If the child doesn’t like to draw, work with them on how to take notes, or encourage them to write short stories about what they’re learning. Connect what they’re doing to burn energy and keep their hands moving to what they’re learning.
They could also have a long piece of yarn or string that they wind around their hand, and then unwind, and wind around the other.
Kids are meant to have energy, and are meant to use and burn it. Let’s stop punishing and medicating their natural state of existence in ways that could spark heart problems or other “psychotic disorder”s, and start helping them see their differences and energy as good things–and using them.
The Structure Determines the House
One of the things your child’s “disorder” may be telling you is that something in their structure is out of alignment. If your child is in pain–even if they don’t know it–that will often lower their mental capacity and tolerance for dealing with other things that are going on. If your child’s body is out of alignment, it can be hindering their nervous system and keeping it from growing properly. Your body is like a Swiss Watch–just because the symptom is appearing in a certain way or area, doesn’t mean that’s the cause.
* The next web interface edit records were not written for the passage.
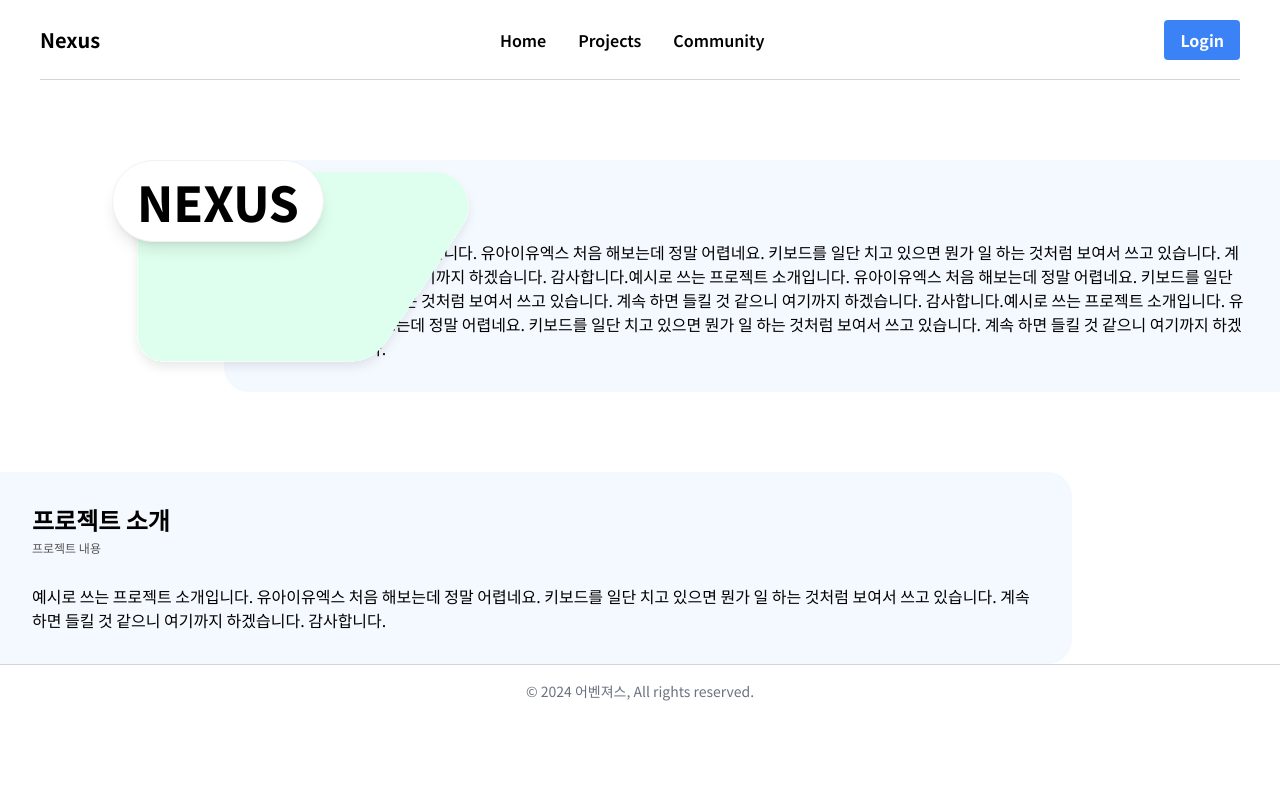
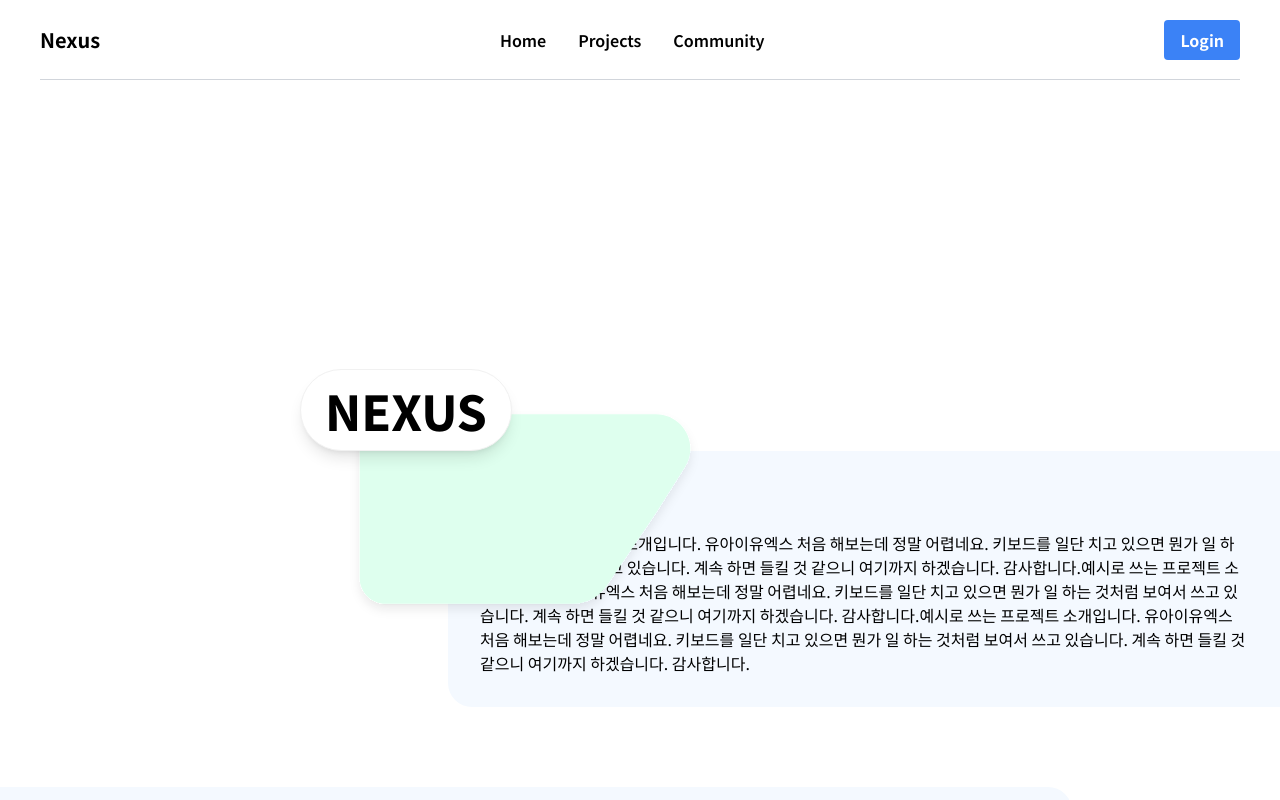
Before and after one commit to wwwcomcomcomcom/nexus-fe, a React (Vite) app: page /project/1 in a window 1280 px wide. Shown: the top 800 px of the page. Built offline with nearby package versions, Linux system fonts and the light colour scheme.

Commit message:
주석 제거

```diff
--- a/src/page/ProjectPage.tsx
+++ b/src/page/ProjectPage.tsx
@@ -10,121 +10,17 @@ function ProjectPage(/*props: DivProps*/) {
 
   return (
     <main className="">
-      {/* Top Section */}
-      {/* <section className="grid gap-6 md:grid-cols-3 mb-8"> */}
-      {/* <div className="flex flex-col gap-2 shadow-lg p-4"> */}
-      {/* <h1 className="font-semibold text-3xl">Cloud Base</h1>
-          <h2 className="text-lg font-medium text-gray-600">
-            A collaborative platform
-          </h2>
-          <p className="text-sm text-gray-500">Status: Active</p> */}
-      {/* </div> */}
-      {/* <div className="flex flex-col gap-2 shadow-lg p-8"> */}
-      {/* <h2 className="text-lg font-semibold">Commit Count</h2>
-          <div className="grid gap-4">
-            <div className="flex items-center justify-between">
-              <span>Total Commits</span>
-              <span className="font-medium">1,234</span>
-            </div>
-            <div className="grid gap-2">
-              <div className="flex items-center justify-between">
-                <div className="flex items-center gap-2">
-                  <span className="relative flex h-10 w-10 shrink-0 overflow-hidden rounded-full">
-                    <span className="flex h-full w-full items-center justify-center rounded-full bg-muted">
-                      SD
-                    </span>
-                  </span>
-                  <span>Sofia Davis</span>
-                </div>
-                <span className="font-medium">567</span>
-              </div>
-              <div className="flex items-center justify-between">
-                <div className="flex items-center gap-2">
-                  <span className="relative flex h-10 w-10 shrink-0 overflow-hidden rounded-full">
-                    <span className="flex h-full w-full items-center justify-center rounded-full bg-muted">
-                      JD
-                    </span>
-                  </span>
-                  <span>John Doe</span>
-                </div>
-                <span className="font-medium">321</span>
-              </div>
-              <div className="flex items-center justify-between">
-                <div className="flex items-center gap-2">
-                  <span className="relative flex h-10 w-10 shrink-0 overflow-hidden rounded-full">
-                    <span className="flex h-full w-full items-center justify-center rounded-full bg-muted">
-                      OM
-                    </span>
-                  </span>
-                  <span>Olivia Martin</span>
-                </div>
-                <span className="font-medium">346</span>
-              </div>
-            </div>
-          </div> */}
-      {/* </div> */}
-      {/* <div className="flex flex-col gap-2 shadow-lg p-8"> */}
-      {/* <h2 className="text-lg font-semibold">Project Team</h2>
-          <div className="grid gap-4">
-            <div className="flex items-center justify-between">
-              <div className="flex items-center gap-2">
-                <span className="relative flex h-10 w-10 shrink-0 overflow-hidden rounded-full">
-                  <span className="flex h-full w-full items-center justify-center rounded-full bg-muted">
-                    SD
-                  </span>
-                </span>
-                <div>
-                  <p className="font-medium">Sofia Davis</p>
-                  <p className="text-sm text-gray-500 dark:text-gray-400">
-                    Project Manager
-                  </p>
-                </div>
-              </div>
-            </div>
-            <div className="flex items-center justify-between">
-              <div className="flex items-center gap-2">
-                <span className="relative flex h-10 w-10 shrink-0 overflow-hidden rounded-full">
-                  <span className="flex h-full w-full items-center justify-center rounded-full bg-muted">
-                    JD
-                  </span>
-                </span>
-                <div>
-                  <p className="font-medium">John Doe</p>
-                  <p className="text-sm text-gray-500 dark:text-gray-400">
-                    Lead Developer
-                  </p>
-                </div>
-              </div>
-            </div>
-            <div className="flex items-center justify-between">
-              <div className="flex items-center gap-2">
-                <span className="relative flex h-10 w-10 shrink-0 overflow-hidden rounded-full">
-                  <span className="flex h-full w-full items-center justify-center rounded-full bg-muted">
-                    OM
-                  </span>
-                </span>
-                <div>
-                  <p className="font-medium">Olivia Martin</p>
-                  <p className="text-sm text-gray-500 dark:text-gray-400">
-                    UI/UX Designer
-                  </p>
-                </div>
-              </div>
-            </div>
-          </div> */}
-      {/* </div> */}
-      {/* </section> */}
-
       <div className="relative my-20">
         <GreenTopBox
           width={350}
           height="auto"
-          className="fixed -translate-y-72 translate-x-32 z-0"
+          className="translate-y-[250px] translate-x-[350px] z-0"
         />
-        <h1 className="fixed text-5xl font-extrabold bg-white translate-x-28 p-4 px-6 rounded-full border-[#F1F1F1] border-[1px] shadow-lg z-20">
-          NEXUS
+        <h1 className="inline-block justify-center text-5xl font-extrabold bg-white translate-x-[300px] p-4 px-6 rounded-full border-[#F1F1F1] border-[1px] shadow-lg z-20">
+          <p className="">NEXUS</p>
         </h1>
-        <section className="block bg-[#F4F9FF] rounded-l-3xl ml-56 align-start p-8 max-h-[70vh] overflow-y-auto z-20">
+
+        <section className="block bg-[#F4F9FF] rounded-l-3xl ml-[35%] align-start p-8 max-h-[70vh] overflow-y-auto z-20">
           <h2 className="text-xs pb-7 pt-1 text-[#565656]">프로젝트 내용</h2>
           <p className="">
             예시로 쓰는 프로젝트 소개입니다. 유아이유엑스 처음 해보는데 정말
```
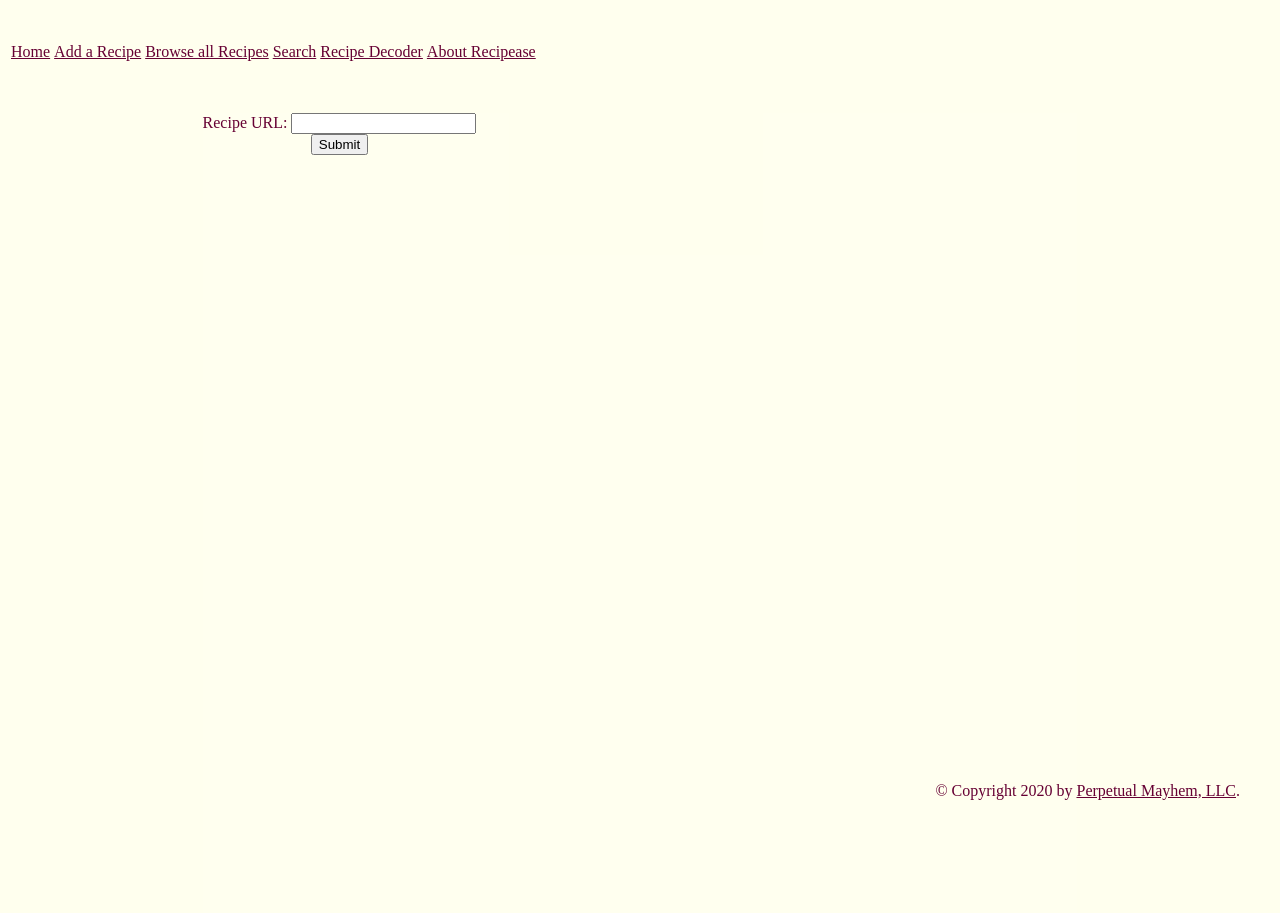
After one commit to vellichor/recipease, a Flask app: page /recipe/import in a window 1280 px wide. The commit adds this page. Run offline with Flask 2, Linux system fonts and the light colour scheme.

Commit message:
Fix routes so we can see the recipe import from the web

```diff
--- a/app/recipease/db/connection.py
+++ b/app/recipease/db/connection.py
@@ -11,7 +11,7 @@ def get_engine(db, host=os.environ.get('MYSQL_HOST'),
   return create_engine(url, pool_recycle=3600)
 
 
-engine = get_engine(db="recipease")
+engine = get_engine(db=os.environ.get('MYSQL_DB'))
 Session = sessionmaker(bind=engine)
 
 @contextmanager
--- a/app/recipease/routes/home.py
+++ b/app/recipease/routes/home.py
@@ -14,18 +14,20 @@ def homepage():
                               status=200,
                               mimetype='text/html')
 
-@app.route("/decode", methods=['GET', 'POST'])
+@app.route("/recipe/import", methods=['GET', 'POST'])
 def decode():
-  body = "nothing to see here, folks"
-  mimetype = 'text/html'
+  print("IS THIS THING ON")
+  recipes=[]
   if request.form:
+    print("Got a form submission")
     url = request.form.get('url')
+    print("Got recipe url {}".format(url))
     if url:
       recipe = parse_recipe(get_recipe(url))
-      recipe_dict = save_dict(recipe)
-      body = recipe_dict
-      mimetype = 'application/json'
-  # render the page, with or without a decoded card.
+      print("Got recipe {}".format(recipe))
+      recipes.add(recipe)
+      #recipe_dict = save_dict(recipe)
+  body = env.get_template("import.html").render(recipes=recipes)
   return app.response_class(response=body,
                               status=200,
-                              mimetype=mimetype)
+                              mimetype='text/html')
--- a/app/recipease/utils/parsing.py
+++ b/app/recipease/utils/parsing.py
@@ -3,6 +3,7 @@ from isodate.isoerror import ISO8601Error
 from datetime import datetime, timedelta
 
 from recipease.db.models import *
+from recipease.db.connection import session_scope
 
 NUM_WORDS={
   "one": 1,
@@ -103,7 +104,7 @@ def parse_ingredient(ingr):
 
 def get_known_units():
   units = {}
-  with session_scope as session:
+  with session_scope() as session:
     for u in session.query(Unit).all():
       units.merge(reduce(lambda x, y: x.merge(y),
                           map(lambda x: {x: u.id},
--- /dev/null
+++ b/app/templates/import.html
@@ -0,0 +1,16 @@
+{% extends "top_pane_layout.html" %}
+{%block title %}Home{% endblock %}
+{%block content %}
+<div style="position:relative; border: 5px solid #ffffee; height: 800px width: 100%">
+  <div style="position: absolute; background-color: #ffffee; opacity: 0.2; height: 800px; width: 100%">&nbsp;</div>
+  <div style="position: absolute; opacity: 1.0">
+    {% for recipe_str in recipes %}
+    <p>{{recipe_str}}</p>
+    {% endfor %}
+  <form action="/recipe/import" method="POST">
+    Recipe URL: <input type="text" name="url"><br>
+    <input type="submit">
+  </form>
+  </div>
+</div>
+{% endblock %}
--- a/app/templates/layout.html
+++ b/app/templates/layout.html
@@ -3,20 +3,15 @@
 <head>
     {% block head %}
     <link rel="stylesheet" href="/static/css/style.css" />
-    <title>{% block title %}{% endblock %} - Stellarator</title>
+    <title>{% block title %}{% endblock %} - Recipease</title>
     {% endblock %}
 </head>
 <body>
-    <div id="menubar">{% block menubar %}{% include "menu.html" %}{% endblock %}</div><div style="position:relative; border: 5px solid #ffffee; height: 800px">
-        <div style="position: absolute; background-color: #ffffee; opacity: 0.2; height: 800px; width: 100%">&nbsp;potato</div>
-        <div id="content" class="center" style="position: absolute; opacity: 1.0">
-        {% block content %}{% endblock %}
-        </div>
-    </div>
-
+    <div id="menubar">{% block menubar %}{% include "menu.html" %}{% endblock %}</div>
+    <div id="content" class="center" width="100%">{% block content %}{% endblock %}</div>
     <div id="footer">
         {% block footer %}
-        &copy; Copyright 2020 by <a href="http://www.perpetualmayhem.com/">Perpetual Mayhem, LLC</a>.
+        &copy; Copyright 2020 by <a href="http://perpetualmayhem.com/">Perpetual Mayhem, LLC</a>.
         {% endblock %}
     </div>
 </body>
--- a/app/templates/menu.html
+++ b/app/templates/menu.html
@@ -5,7 +5,7 @@
       <td class="menu"><a href="/recipe/new">Add a Recipe</td>
       <td class="menu"><a href="/recipe">Browse all Recipes</td>
       <td class="menu"><a href="/recipe/search">Search</td>
-      <td class="menu"><a href="/recipe/decode">Recipe Decoder</td>
+      <td class="menu"><a href="/recipe/import">Recipe Decoder</td>
       <td class="menu"><a href="/about">About Recipease</td>
     </tr>
   </table>
--- /dev/null
+++ b/app/templates/top_pane_layout.html
@@ -0,0 +1,4 @@
+{% extends "layout.html" %}
+{%block title %}Home{% endblock %}
+{%block content %}
+{% endblock %}
```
A different gear could very well be the one that’s out of place.
Studies have shown that regular chiropractic adjustments help improve ADHD symptoms in children.
To get your child’s allergies tested or get adjusted, contact a Wellness Way Clinic today.